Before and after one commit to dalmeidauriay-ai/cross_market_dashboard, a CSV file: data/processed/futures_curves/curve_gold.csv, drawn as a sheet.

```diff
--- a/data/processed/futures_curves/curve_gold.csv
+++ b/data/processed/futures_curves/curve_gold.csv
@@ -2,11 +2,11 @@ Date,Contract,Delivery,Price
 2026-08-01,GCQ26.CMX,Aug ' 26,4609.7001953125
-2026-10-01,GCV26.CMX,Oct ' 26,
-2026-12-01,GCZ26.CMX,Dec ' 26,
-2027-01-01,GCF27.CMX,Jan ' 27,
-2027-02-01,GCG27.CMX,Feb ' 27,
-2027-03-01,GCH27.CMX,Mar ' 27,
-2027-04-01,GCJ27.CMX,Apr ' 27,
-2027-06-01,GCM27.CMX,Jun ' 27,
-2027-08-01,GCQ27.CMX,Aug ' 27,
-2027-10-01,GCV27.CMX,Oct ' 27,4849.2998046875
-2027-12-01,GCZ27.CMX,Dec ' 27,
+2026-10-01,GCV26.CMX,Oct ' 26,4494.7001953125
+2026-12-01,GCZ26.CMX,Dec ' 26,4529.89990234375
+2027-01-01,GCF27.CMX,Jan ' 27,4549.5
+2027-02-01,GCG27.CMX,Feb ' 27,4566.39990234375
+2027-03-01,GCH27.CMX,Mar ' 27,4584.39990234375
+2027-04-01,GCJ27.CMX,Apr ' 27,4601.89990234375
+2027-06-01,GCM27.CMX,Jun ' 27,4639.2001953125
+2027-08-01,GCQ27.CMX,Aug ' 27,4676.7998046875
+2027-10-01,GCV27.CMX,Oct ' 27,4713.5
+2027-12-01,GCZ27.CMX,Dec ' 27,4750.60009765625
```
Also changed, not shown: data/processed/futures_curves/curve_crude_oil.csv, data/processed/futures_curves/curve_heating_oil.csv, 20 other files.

---

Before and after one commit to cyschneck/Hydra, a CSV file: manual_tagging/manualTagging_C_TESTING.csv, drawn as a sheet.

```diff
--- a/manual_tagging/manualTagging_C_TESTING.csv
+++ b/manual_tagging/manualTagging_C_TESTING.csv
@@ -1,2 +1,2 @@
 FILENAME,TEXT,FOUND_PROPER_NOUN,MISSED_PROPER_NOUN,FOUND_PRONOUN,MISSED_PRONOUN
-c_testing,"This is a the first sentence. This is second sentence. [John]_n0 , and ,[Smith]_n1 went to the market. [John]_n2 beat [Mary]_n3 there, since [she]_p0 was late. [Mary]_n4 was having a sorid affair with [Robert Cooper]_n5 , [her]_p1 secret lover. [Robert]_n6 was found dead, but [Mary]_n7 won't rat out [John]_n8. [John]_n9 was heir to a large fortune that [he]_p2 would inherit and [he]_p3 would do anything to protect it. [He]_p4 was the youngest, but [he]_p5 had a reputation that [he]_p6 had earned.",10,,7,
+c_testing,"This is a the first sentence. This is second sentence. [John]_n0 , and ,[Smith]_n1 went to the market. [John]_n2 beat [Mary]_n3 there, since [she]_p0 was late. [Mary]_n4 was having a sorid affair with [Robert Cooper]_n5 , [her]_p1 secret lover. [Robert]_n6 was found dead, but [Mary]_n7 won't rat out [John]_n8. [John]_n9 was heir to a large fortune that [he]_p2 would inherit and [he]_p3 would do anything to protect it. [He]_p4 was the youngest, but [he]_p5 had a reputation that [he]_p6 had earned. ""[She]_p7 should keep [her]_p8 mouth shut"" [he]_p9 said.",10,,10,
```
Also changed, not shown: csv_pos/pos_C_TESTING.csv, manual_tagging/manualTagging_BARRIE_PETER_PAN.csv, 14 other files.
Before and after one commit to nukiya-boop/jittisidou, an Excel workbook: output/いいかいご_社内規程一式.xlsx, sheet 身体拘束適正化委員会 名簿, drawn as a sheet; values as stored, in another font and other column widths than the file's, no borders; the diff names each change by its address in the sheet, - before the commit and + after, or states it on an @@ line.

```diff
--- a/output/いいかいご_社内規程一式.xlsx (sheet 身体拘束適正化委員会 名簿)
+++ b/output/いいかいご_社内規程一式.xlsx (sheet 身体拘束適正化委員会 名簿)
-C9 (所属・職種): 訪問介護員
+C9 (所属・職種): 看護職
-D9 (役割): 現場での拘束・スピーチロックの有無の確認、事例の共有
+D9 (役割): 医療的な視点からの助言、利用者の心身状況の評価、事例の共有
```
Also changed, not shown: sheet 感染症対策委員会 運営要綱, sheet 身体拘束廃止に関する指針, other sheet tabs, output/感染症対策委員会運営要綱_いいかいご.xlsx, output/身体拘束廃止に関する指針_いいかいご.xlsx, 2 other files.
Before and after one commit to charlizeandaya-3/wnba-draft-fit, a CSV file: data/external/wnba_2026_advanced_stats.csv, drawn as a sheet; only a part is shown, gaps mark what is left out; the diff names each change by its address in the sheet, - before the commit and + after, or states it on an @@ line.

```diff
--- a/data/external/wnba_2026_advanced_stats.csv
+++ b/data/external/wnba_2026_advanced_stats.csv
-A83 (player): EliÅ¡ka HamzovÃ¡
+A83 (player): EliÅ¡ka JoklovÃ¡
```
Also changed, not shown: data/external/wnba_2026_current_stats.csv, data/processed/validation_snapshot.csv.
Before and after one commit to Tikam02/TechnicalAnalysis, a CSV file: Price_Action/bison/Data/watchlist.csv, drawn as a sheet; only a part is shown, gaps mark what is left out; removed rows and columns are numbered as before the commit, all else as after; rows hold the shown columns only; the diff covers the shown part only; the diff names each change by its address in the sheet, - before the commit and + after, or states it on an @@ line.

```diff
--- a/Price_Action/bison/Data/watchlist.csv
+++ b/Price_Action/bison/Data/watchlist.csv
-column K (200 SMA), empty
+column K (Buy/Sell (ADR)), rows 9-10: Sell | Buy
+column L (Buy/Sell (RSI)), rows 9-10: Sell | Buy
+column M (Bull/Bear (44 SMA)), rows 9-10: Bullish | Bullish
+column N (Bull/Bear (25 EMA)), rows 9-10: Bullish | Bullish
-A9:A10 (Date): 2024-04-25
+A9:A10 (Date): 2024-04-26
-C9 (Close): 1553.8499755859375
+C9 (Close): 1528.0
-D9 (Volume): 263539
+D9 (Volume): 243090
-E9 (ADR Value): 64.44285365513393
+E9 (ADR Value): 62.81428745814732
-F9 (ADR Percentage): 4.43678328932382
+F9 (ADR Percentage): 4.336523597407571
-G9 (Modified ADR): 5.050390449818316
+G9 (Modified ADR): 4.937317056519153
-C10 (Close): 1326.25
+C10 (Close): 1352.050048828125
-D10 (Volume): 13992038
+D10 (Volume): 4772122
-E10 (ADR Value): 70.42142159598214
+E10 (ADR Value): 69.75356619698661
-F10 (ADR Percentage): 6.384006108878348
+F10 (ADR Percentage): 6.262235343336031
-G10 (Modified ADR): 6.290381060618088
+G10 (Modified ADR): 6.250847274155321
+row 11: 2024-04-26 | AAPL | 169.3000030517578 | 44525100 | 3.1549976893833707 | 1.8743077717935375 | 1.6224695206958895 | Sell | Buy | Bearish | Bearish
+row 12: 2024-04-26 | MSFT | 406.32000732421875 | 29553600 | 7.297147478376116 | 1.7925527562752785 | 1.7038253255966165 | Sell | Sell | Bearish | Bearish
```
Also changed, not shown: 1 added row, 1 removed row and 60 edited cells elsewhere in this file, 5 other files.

◆ REQUIRED ACTION: Find the line with "data/processed/futures_curves/curve_gold.csv, drawn as a sheet." in the material above. Reproduce it and each line after it up to and including the line with "20 other files.".

◆ FINAL ANSWER:
Before and after one commit to dalmeidauriay-ai/cross_market_dashboard, a CSV file: data/processed/futures_curves/curve_gold.csv, drawn as a sheet.

```diff
--- a/data/processed/futures_curves/curve_gold.csv
+++ b/data/processed/futures_curves/curve_gold.csv
@@ -2,11 +2,11 @@ Date,Contract,Delivery,Price
 2026-08-01,GCQ26.CMX,Aug ' 26,4609.7001953125
-2026-10-01,GCV26.CMX,Oct ' 26,
-2026-12-01,GCZ26.CMX,Dec ' 26,
-2027-01-01,GCF27.CMX,Jan ' 27,
-2027-02-01,GCG27.CMX,Feb ' 27,
-2027-03-01,GCH27.CMX,Mar ' 27,
-2027-04-01,GCJ27.CMX,Apr ' 27,
-2027-06-01,GCM27.CMX,Jun ' 27,
-2027-08-01,GCQ27.CMX,Aug ' 27,
-2027-10-01,GCV27.CMX,Oct ' 27,4849.2998046875
-2027-12-01,GCZ27.CMX,Dec ' 27,
+2026-10-01,GCV26.CMX,Oct ' 26,4494.7001953125
+2026-12-01,GCZ26.CMX,Dec ' 26,4529.89990234375
+2027-01-01,GCF27.CMX,Jan ' 27,4549.5
+2027-02-01,GCG27.CMX,Feb ' 27,4566.39990234375
+2027-03-01,GCH27.CMX,Mar ' 27,4584.39990234375
+2027-04-01,GCJ27.CMX,Apr ' 27,4601.89990234375
+2027-06-01,GCM27.CMX,Jun ' 27,4639.2001953125
+2027-08-01,GCQ27.CMX,Aug ' 27,4676.7998046875
+2027-10-01,GCV27.CMX,Oct ' 27,4713.5
+2027-12-01,GCZ27.CMX,Dec ' 27,4750.60009765625
```
Also changed, not shown: data/processed/futures_curves/curve_crude_oil.csv, data/processed/futures_curves/curve_heating_oil.csv, 20 other files.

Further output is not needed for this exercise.